And after enduring the winter ice-rain in the sentry post of Aegean island, I learned the "hard way" that the old felt coat that was making ones skin to itch, was far superior the modern field-jackets. (No relation to the fine felt coats given to naval officers!)

Imagine an ancient "pampered spoiled brat" who had to exchange his fine woven clothes with the "coarser" stuff that could endure the rigors of a campaign

Kind regards
Sounds fun! Maybe I'll look up that book. It is a pity that by late antiquity the ancients had decided that 11 or so plays of Aristophanes were all the Old Comedy you really needed to know (although if they had saved a play of Eupolis, we might have lost something else).

From the quotes it doesn't seem clear whether Dionysios was part of a regular training program, or just getting special tutoring though. From Plato and Xenophon it seems that whether or not to learn hoplomachia was up to the individual.
Hey, I've missed you guys!

LOL.

Sean, I'll have a good quote on that in about 2 more hours of translating. Of course, Giannis or Stefanos could do it in 2 minutes...
Quote:The 'tribon' was of course the Lakedaimonian cloak, as worn by Paul Bardunias' Avatar - a single, cloak/robe worn summer and winter, allowed to wear thin and seldom washed - a mark of Spartan 'toughness'.

As such, like other Spartan fashions ( e.g. long hair), it was widely imitated by those soldiers in other states aping Spartans, along with single soled sandals and the Spartan staff or 'crutch'. Later this dress of large cloak, thin sandals and staff(bakterion) would be taken up by 'austere' philosophers too.

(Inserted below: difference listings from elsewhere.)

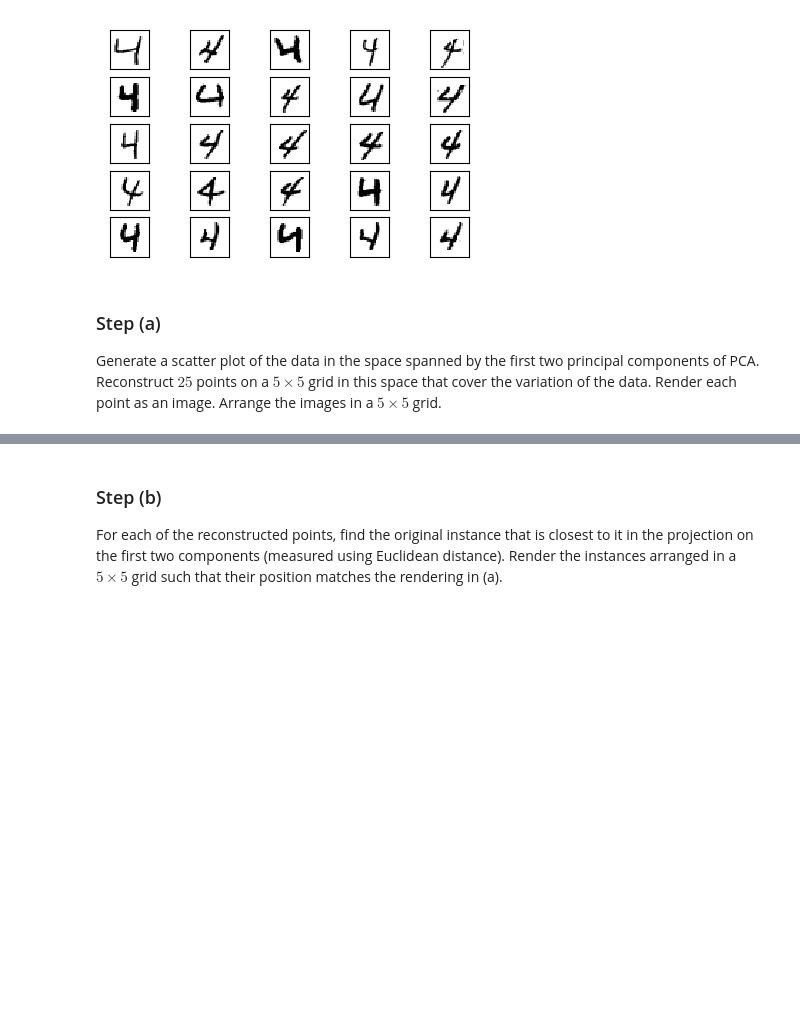
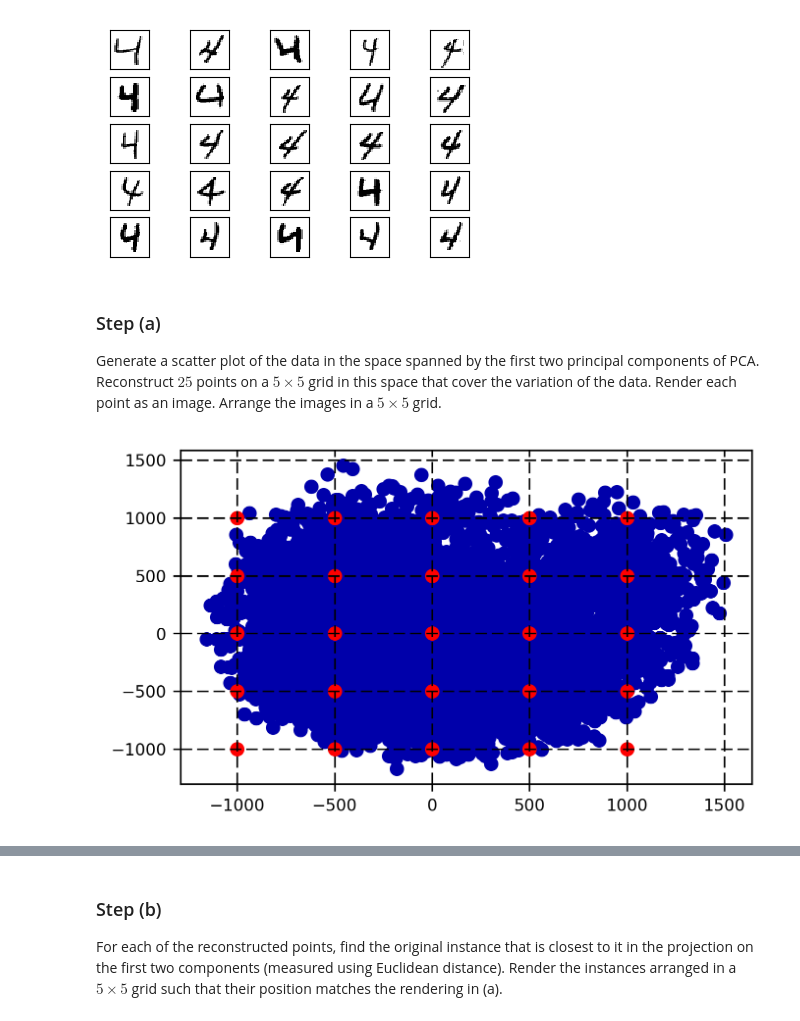
Before and after one commit to Skarm137/Assignment3, a Jupyter notebook: Assignment 3.ipynb, the cells around one changed output, grey strips where cells are left out. Drawn from its saved outputs; the diff is of its cells as text; code cells hidden in the pictures; blank space fills up the shorter version.

```diff
--- a/Assignment 3.ipynb
+++ b/Assignment 3.ipynb
@@ -204,20 +201,20 @@ k=400
 d=784
 
 #Create the R matrix
-rMatrix = [[0 for aaaaa in range(k)] for bbbbb in range(d)]
-for i in range(0,d):
-    for j in range(0,k):
+rMatrix = [[0 for aaaaa in range(d)] for bbbbb in range(k)]
+for i in range(0,k):
+    for j in range(0,d):
         coinFlip = np.random.randint(0,2)
         if (coinFlip == 0):
-            rMatrix[i][j] = 1/d
+            rMatrix[i][j] = 1/math.sqrt(d)
         else:
-            rMatrix[i][j] = -(1/d)
+            rMatrix[i][j] = -(1/math.sqrt(d))
 
 storepart1 = []
 storepart2 = []
 
 storeEDistances = []
-rTransp = np.transpose(rMatrix)
+
 #Loop over all combos that do not include the same image
 for i in range(0,500):
     for j in range(0,500):
@@ -229,10 +226,10 @@ for i in range(0,500):
             firstIMG = np.array(X[i],None)
             secondIMG = np.array(X[j],None)
 
-            fpX1 = np.dot(rTransp, firstIMG)
-            fpX2 = np.dot(rTransp, secondIMG)
+            fpX1 = np.dot(rMatrix, firstIMG)
+            fpX2 = np.dot(rMatrix, secondIMG)
 
-            part1 = np.linalg.norm(fpX1 - fpX2)
+            part1 = np.linalg.norm(abs(fpX1 - fpX2))
             part2 = np.linalg.norm(firstIMG - secondIMG)
 
             part3 = np.divide(part1, part2)
@@ -475,3 +468,73 @@ plt.show()
 # %% [markdown]
 ### Step (a)
  Generate a scatter plot of the data in the space spanned by the first two principal components of PCA. Reconstruct $25$ points on a $5 \times 5$ grid in this space that cover the variation of the data. Render each point as an image. Arrange the images in a $5 \times 5$ grid.
+# %%
+from preamble import *
+from sklearn.model_selection import train_test_split
+from sklearn.decomposition import PCA
+import scipy
+import numpy as np
+import matplotlib.pyplot as plt
+
+#Standard OML get data stuff
+oml.config.apikey = '366585f9ec2435e0f2543d5175e1bac5'
+mnist_data = oml.datasets.get_dataset(554) # Download MNIST data
+# # Get the predictors X and the labels y
+X, y = mnist_data.get_data(target=mnist_data.default_target_attribute);
+
+# smallerX, _, smallery, _ = train_test_split(X, y, train_size=0.15, stratify=y)
+
+X_train, X_test, y_train, y_test = train_test_split(smallerX, smallery, random_state=30, train_size=0.8)
+
+# Find all the fours in the dataset
+fourindexes = np.where(y == 4)
+Xfours = X[fourindexes]
+yfours = y[fourindexes]
+
+
+# build a list of figures on a 5x5 grid for plotting
+def buildFigure5x5(fig, subfiglist):
+
+    for i in range(0 ,25):
+        pixels = np.array(subfiglist[i], dtype='float')
+        pixels = pixels.reshape((28, 28))
+        a=fig. add_subplot(5,5,i+1)
+        imgplot =plt. imshow(pixels, cmap='gray_r')
+        a.axes.get_xaxis().set_visible(False)
+        a.axes.get_yaxis().set_visible(False)
+    return
+
+#Get a PCA with the first two principal components
+pca = PCA(n_components=2)
+pca.fit(Xfours)
+Xfours = pca.transform(Xfours)
+#Plot the results in a scatterplot
+plt.scatter(Xfours[:,0],Xfours[:,1])
+# plt.show()
+
+#Reconstructing 25 points on a 5x5 grid.
+xRow = [1000, 500, 0, -500, -1000]
+yRow = [-1000, -500, 0, 500, 1000]
+
+for i in xRow:
+    for j in yRow:
+        plt.scatter(i,j,color='r')
+plt.grid(b=True, which='major', color='black', linestyle='--',)
+
+plt.show()
+
+count = 1
+#Get dem pixel arts --> this part doesn't seem right.
+for i in xRow:
+    for j in yRow:
+        usedValue = pca.inverse_transform([i,j])
+        pixels = np.array(usedValue, dtype='float')
+        pixels = pixels.reshape((28, 28))
+        a = plt.figure(2).add_subplot(5, 5, count)
+        imgplot = plt.imshow(pixels, cmap='gray_r')
+        a.axes.get_xaxis().set_visible(False)
+        a.axes.get_yaxis().set_visible(False)
+        count += 1
+plt.show()
+# %% [output]
+[figure, added]
```
Also changed, not shown: parts of 10 cells of this notebook.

There seems to be little difference between a 'tribon' and a 'himation' save that the former was probably simpler, less decorated, and not so fine-spun.....

This dress was seen as older, more conservative, and soldierly than the later 'chlamys'......

A tribon is simply a threadbare or otherwise worn-out garment, as noted, and the word has no associations with the Spartans by itself - Aristophanes mentions slaves wearing tribones, for instance. It is mentioned in connection with the Spartans to emphasize their laconic ways, but it wasn't a particular kind of garment, and the intended meaning in this passage is almost certainly simply that Dionysus is lamenting the different in lifestyle - from beautiful robes to worn out tunic.